Commercial and bureaucratic hindrances collided with an uncontrollable reality: the faith of many players.
The European Union demands the UK to clarify how much it is willing to pay for previous commitments made as a member state. Negotiationg a trade deal will be discussed later, sources say.
Britain will definitely leave the European Union in March 2019. But many of the negotiations on how the future relationship between Brussels and London will look like have not started yet.
These talks could be delayed into next year, analysts believe. The EU negotiators demand Prime Minister Theresa May to clarify what parts of the commitments the country had made as an EU member will it now pay.
“EU countries will not begin drafting guidelines for talks on a possible Brexit transition and future relations unless the UK details what it is willing to pay as part of the divorce”, the EU Observer wrote.
Further delays in the difficult negotiations are expected. A Bloomberg editorial article explains two other clarifications the EU asks for. “The rights of EU citizens in Britain after March 2019 and the future of the Northern Irish border.
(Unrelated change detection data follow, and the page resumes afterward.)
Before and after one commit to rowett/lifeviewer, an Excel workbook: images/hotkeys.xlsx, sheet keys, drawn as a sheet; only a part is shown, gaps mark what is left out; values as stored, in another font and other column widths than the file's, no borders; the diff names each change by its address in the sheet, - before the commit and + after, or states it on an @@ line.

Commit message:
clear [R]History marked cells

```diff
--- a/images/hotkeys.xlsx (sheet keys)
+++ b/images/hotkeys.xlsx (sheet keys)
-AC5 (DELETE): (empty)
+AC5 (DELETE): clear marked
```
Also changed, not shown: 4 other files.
These are complicated and important questions, but the interests of both sides are reasonably well aligned on these issues”.
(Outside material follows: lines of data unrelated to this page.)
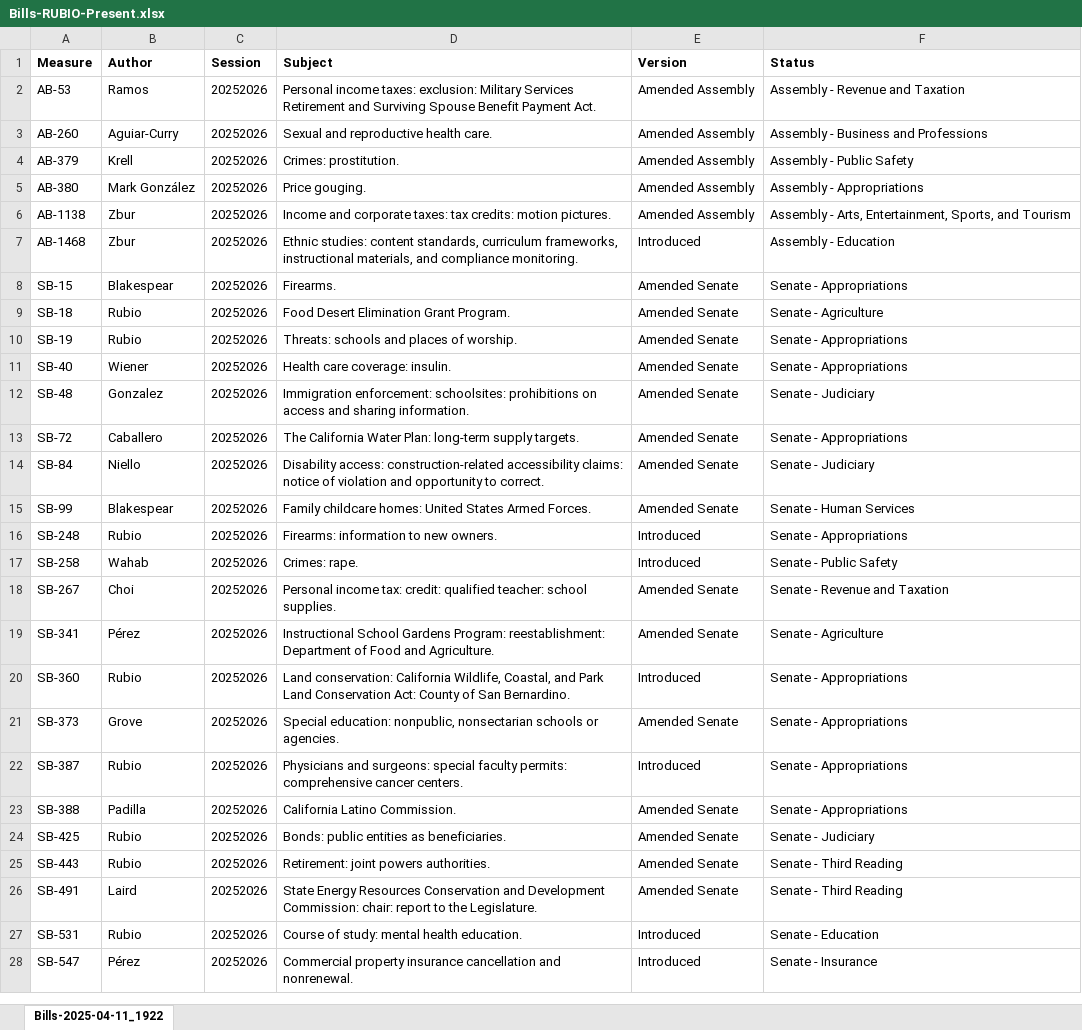
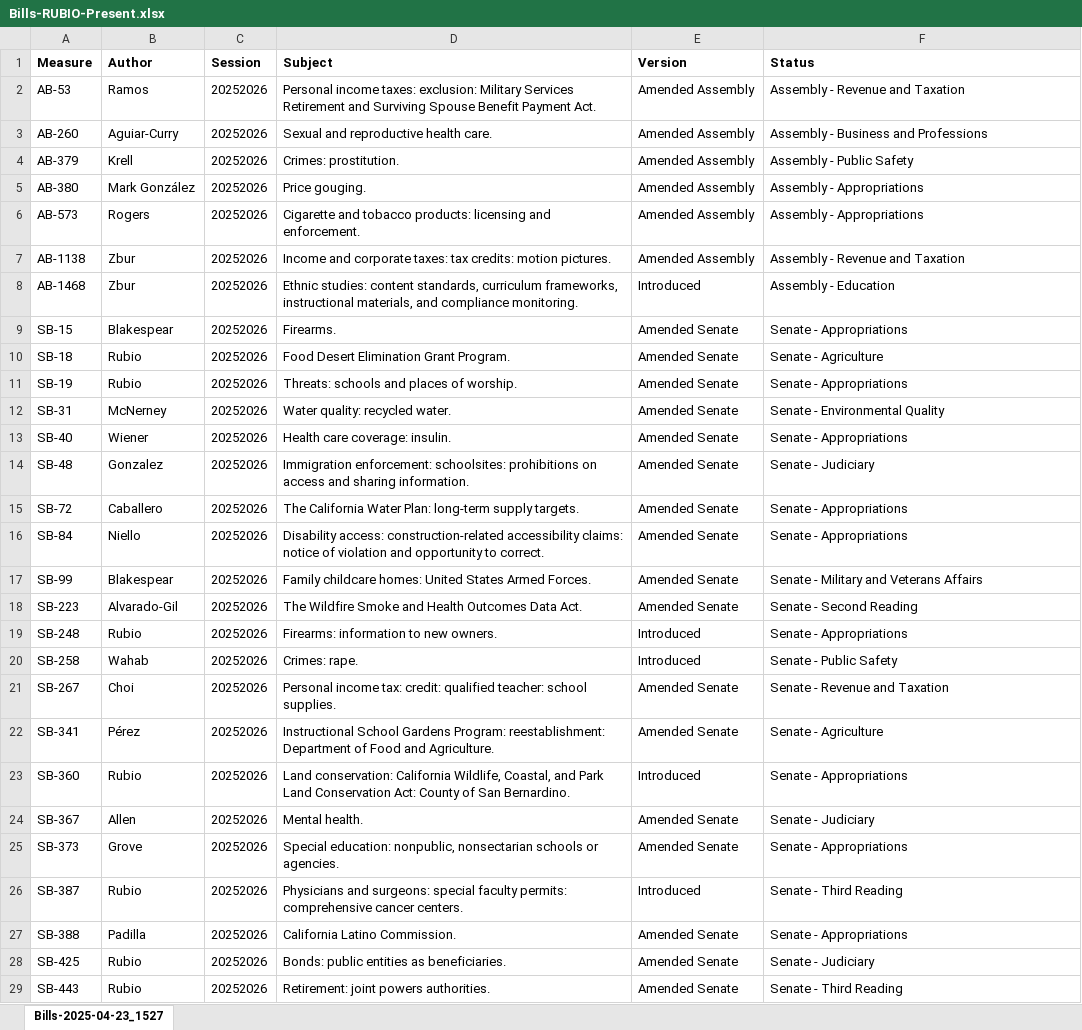
Before and after one commit to brianrwheatley/rubio-bills, an Excel workbook: data/Bills-RUBIO-Present.xlsx, sheet Bills-2025-04-23_1527, drawn as a sheet; only a part is shown; the shorter side is filled out with more unchanged rows; values as stored, in another font and other column widths than the file's, no borders; addresses are those after the commit; the diff covers the shown part only; the diff names each change by its address in the sheet, - before the commit and + after, or states it on an @@ line.

Commit message:
Updated data 4-23-2025

```diff
--- a/data/Bills-RUBIO-Present.xlsx (sheet Bills-2025-04-23_1527)
+++ b/data/Bills-RUBIO-Present.xlsx (sheet Bills-2025-04-23_1527)
-sheet tab: Bills-2025-04-11_1922
+sheet tab: Bills-2025-04-23_1527
+row 6: AB-573 | Rogers | 20252026 | Cigarette and tobacco products: licensing and enforcement. | Amended Assembly | Assembly - Appropriations
-F7 (Status): Assembly - Arts, Entertainment, Sports, and Tourism
+F7 (Status): Assembly - Revenue and Taxation
+row 12: SB-31 | McNerney | 20252026 | Water quality: recycled water. | Amended Senate | Senate - Environmental Quality
-F16 (Status): Senate - Judiciary
+F16 (Status): Senate - Appropriations
-F17 (Status): Senate - Human Services
+F17 (Status): Senate - Military and Veterans Affairs
+row 18: SB-223 | Alvarado-Gil | 20252026 | The Wildfire Smoke and Health Outcomes Data Act. | Amended Senate | Senate - Second Reading
+row 24: SB-367 | Allen | 20252026 | Mental health. | Amended Senate | Senate - Judiciary
-F26 (Status): Senate - Appropriations
+F26 (Status): Senate - Third Reading
```
Also changed, not shown: 7 edited cells elsewhere in this sheet.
UK's Brexit secretary David Davis said he hopes the December European Council meeting will help “progressing discussions to the next stage”.
But there seems to be unanimity among EU27 members that the UK has to first pay the bill of long and short-term financial commitments before moving to other negotiations.
This final separation agreement will need to be approved by the European Parliament.